With Pala Presents, we offer selections from the library of Pala International’s Bill Larson, who shares with us some of the wealth of information in the realm of minerals and mineralogy.


Get out your checkbooks, people; you won't want to let this one slip past. Except that it already did. As in 1959.

That year, The New Mine Sapphire Syndicate issued a thirty-page prospectus for investment in blue sapphire mining for Montana residents only. The brochure paints a stunning picture of material coming from thirty-three lode and placer mining claims in Judith Basin County, in central Montana—the Yogo sapphire deposit.

Some statistics: 2,300,000 cubic yards of gem-bearing dike "seems reasonable"; more than 21,000,000 uncut carats of sapphires could be produced; dig a little deeper, 100,000,000 carats.

That's just the sales pitch. Also included in the prospectus is a reprint of a 28-page report on the deposit from the United States Geological Survey. Issued in 1952, the report begins modestly. "The Yogo sapphire deposit is the most important gem locality in the United States." And it's all uphill from there.

Size: mostly small, but one 19-carat sapphire yielded four signet-ring sets with a tcw of 8½. Color: all the stones are blue, and zoning or uneven color "are almost unknown here"; some amethyst-colored rough that was thought too dark for cutting proved to be "fully as beautiful as the bright, blue gems." Production: this is perhaps the most interesting section of the report because it pits (sorry…) the "primitive" Brits against the Americans, whose method followed "no gradual evolution from simple placer mining to large-scale operation." Read more here »

Recycle Bin

As we often do, here we offer a March item from our sibling e-publication, Palagems Reflective Index.

Images from A(to)Z

As she does every year, Gail Copus Spann documents the Tucson show with scads of photos of mineral specimens and also cut gemstones as well as the people involved.
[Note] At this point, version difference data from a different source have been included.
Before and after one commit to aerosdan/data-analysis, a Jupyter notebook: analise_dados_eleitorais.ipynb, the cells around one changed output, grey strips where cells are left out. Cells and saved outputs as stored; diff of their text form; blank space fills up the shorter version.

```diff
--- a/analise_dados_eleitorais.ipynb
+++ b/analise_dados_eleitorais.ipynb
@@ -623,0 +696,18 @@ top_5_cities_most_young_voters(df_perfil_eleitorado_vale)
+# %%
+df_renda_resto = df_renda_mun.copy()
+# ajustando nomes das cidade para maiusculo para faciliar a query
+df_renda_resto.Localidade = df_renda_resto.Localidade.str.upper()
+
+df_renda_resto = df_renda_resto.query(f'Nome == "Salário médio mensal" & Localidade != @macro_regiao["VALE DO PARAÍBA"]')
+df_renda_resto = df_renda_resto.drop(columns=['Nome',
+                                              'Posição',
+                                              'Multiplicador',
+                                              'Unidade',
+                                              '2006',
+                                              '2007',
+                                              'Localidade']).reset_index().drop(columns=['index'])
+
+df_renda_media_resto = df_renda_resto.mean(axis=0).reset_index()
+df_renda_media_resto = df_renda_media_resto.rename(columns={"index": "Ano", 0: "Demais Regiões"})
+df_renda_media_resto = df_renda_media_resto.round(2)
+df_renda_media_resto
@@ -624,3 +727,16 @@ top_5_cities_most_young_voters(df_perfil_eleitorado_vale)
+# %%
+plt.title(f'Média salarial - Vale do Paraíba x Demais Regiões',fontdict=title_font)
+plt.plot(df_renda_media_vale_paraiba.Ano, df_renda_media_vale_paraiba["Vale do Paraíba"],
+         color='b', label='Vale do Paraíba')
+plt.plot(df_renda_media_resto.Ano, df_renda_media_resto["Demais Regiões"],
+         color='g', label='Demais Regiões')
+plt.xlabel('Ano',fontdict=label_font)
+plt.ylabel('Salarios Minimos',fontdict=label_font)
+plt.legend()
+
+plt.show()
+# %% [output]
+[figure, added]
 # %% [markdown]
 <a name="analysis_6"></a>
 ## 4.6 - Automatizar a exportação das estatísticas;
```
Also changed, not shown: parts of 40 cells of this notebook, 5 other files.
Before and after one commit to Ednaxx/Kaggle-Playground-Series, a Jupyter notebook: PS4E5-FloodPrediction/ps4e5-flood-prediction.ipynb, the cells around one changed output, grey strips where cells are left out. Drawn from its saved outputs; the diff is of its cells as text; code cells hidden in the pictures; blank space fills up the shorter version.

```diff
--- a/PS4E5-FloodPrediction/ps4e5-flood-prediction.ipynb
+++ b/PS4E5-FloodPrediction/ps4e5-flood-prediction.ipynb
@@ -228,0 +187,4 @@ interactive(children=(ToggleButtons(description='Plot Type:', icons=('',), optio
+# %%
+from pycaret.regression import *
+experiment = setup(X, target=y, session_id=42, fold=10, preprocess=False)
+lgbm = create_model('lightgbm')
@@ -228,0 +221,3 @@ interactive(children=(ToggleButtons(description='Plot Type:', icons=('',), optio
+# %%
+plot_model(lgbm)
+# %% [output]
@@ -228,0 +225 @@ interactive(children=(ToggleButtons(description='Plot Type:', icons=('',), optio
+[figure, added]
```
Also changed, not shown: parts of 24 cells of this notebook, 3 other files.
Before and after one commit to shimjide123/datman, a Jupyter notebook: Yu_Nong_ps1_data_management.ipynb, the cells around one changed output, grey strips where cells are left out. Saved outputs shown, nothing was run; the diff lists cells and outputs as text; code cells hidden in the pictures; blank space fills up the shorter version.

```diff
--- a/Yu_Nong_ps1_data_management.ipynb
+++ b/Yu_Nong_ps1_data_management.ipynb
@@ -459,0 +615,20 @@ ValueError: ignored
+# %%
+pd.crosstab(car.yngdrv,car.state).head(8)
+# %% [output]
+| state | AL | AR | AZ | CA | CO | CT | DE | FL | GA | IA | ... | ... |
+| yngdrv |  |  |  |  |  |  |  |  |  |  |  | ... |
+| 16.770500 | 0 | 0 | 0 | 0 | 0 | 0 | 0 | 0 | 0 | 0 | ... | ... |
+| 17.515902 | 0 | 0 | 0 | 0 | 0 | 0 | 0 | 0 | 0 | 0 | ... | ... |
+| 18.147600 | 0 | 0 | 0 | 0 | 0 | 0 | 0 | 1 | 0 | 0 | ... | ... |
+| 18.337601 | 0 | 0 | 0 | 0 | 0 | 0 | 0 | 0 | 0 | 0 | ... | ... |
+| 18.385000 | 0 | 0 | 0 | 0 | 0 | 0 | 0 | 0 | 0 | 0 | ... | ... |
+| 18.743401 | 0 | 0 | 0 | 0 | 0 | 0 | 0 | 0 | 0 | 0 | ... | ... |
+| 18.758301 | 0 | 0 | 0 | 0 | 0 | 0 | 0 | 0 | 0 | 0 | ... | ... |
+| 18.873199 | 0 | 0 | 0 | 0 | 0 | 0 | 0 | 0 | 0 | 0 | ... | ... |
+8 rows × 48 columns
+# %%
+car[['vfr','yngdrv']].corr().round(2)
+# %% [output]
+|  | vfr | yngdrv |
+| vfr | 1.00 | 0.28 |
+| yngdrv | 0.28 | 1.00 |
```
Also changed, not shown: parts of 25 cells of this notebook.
This year, Gail and husband Jim came to the main show with three of their own displays. Highlights among the images are displays by the Mineralogical Association of Dallas, the Spanns' "Blues from Around the World" (in keeping with this year's TGMS theme), the Mineral Wines Collection (and the specimens behind the labels), the poppyseed jasper carving by Harold and Erica Van Pelt, faceted aquamarine from Maine, as well as many tributes to those who passed on in 2015, and much, much more.

Jim Spann as Atlas, holding up the sky, on his way to the reception in the planetarium building for American Mineral Heritage: The Harvard Collection (see more about this above). (Photo: Gail Copus Spann)

Jim Spann as Atlas, holding up the sky, on his way to the reception in the planetarium building for American Mineral Heritage: The Harvard Collection (see more about this above). (Photo: Gail Copus Spann)

Gail also documented the sneak peek (scroll down a bit) of the University of Arizona exhibition American Mineral Heritage: The Harvard Collection. You'll see plenty of Pala people (and specimens) along the way, in twenty pages of images—at the Friends of Minerals Forum.

For more on the Spanns and their collection, see "Spanns in the Spotlight" at PalaMinerals.com.


— End April Newsletter • Published 4/1/16 —


Note: PalaMinerals.com selects much of its material in the interest of fostering a stimulating discourse on the topics of minerals, mineralogy, and the mineral industry. Therefore the opinions expressed here are not necessarily those held by the proprietors of PalaMinerals.com. We welcome your feedback.